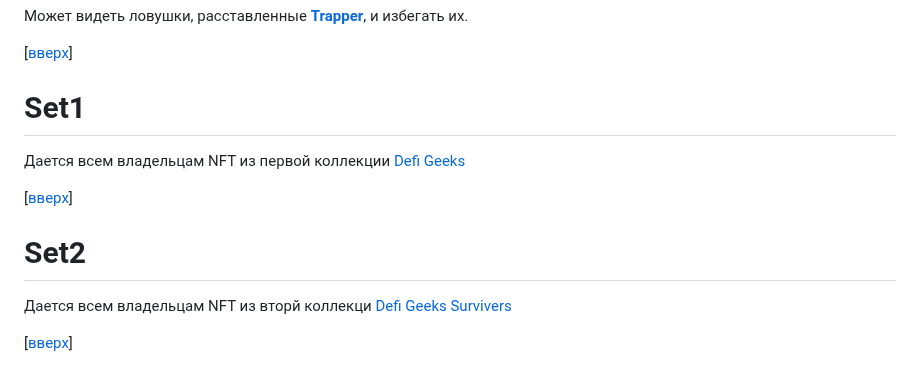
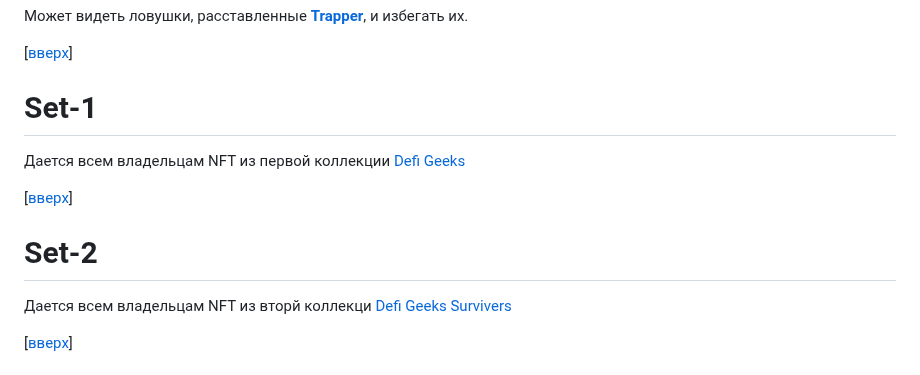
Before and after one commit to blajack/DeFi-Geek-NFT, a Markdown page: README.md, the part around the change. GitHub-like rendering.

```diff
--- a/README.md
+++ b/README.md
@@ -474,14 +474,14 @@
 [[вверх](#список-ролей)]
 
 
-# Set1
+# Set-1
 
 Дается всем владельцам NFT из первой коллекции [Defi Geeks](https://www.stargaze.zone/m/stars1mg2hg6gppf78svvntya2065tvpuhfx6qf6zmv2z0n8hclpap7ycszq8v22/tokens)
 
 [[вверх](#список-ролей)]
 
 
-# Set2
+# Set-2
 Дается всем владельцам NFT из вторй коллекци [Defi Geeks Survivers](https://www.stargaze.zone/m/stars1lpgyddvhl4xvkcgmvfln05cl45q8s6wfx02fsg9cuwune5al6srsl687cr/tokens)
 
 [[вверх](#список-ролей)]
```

## Task description
Your answer should contain all the material above, written out exactly, and none of the pictures.

## Response area
Before and after one commit to blajack/DeFi-Geek-NFT, a Markdown page: README.md, the part around the change. GitHub-like rendering.

```diff
--- a/README.md
+++ b/README.md
@@ -474,14 +474,14 @@
 [[вверх](#список-ролей)]
 
 
-# Set1
+# Set-1
 
 Дается всем владельцам NFT из первой коллекции [Defi Geeks](https://www.stargaze.zone/m/stars1mg2hg6gppf78svvntya2065tvpuhfx6qf6zmv2z0n8hclpap7ycszq8v22/tokens)
 
 [[вверх](#список-ролей)]
 
 
-# Set2
+# Set-2
 Дается всем владельцам NFT из вторй коллекци [Defi Geeks Survivers](https://www.stargaze.zone/m/stars1lpgyddvhl4xvkcgmvfln05cl45q8s6wfx02fsg9cuwune5al6srsl687cr/tokens)
 
 [[вверх](#список-ролей)]
```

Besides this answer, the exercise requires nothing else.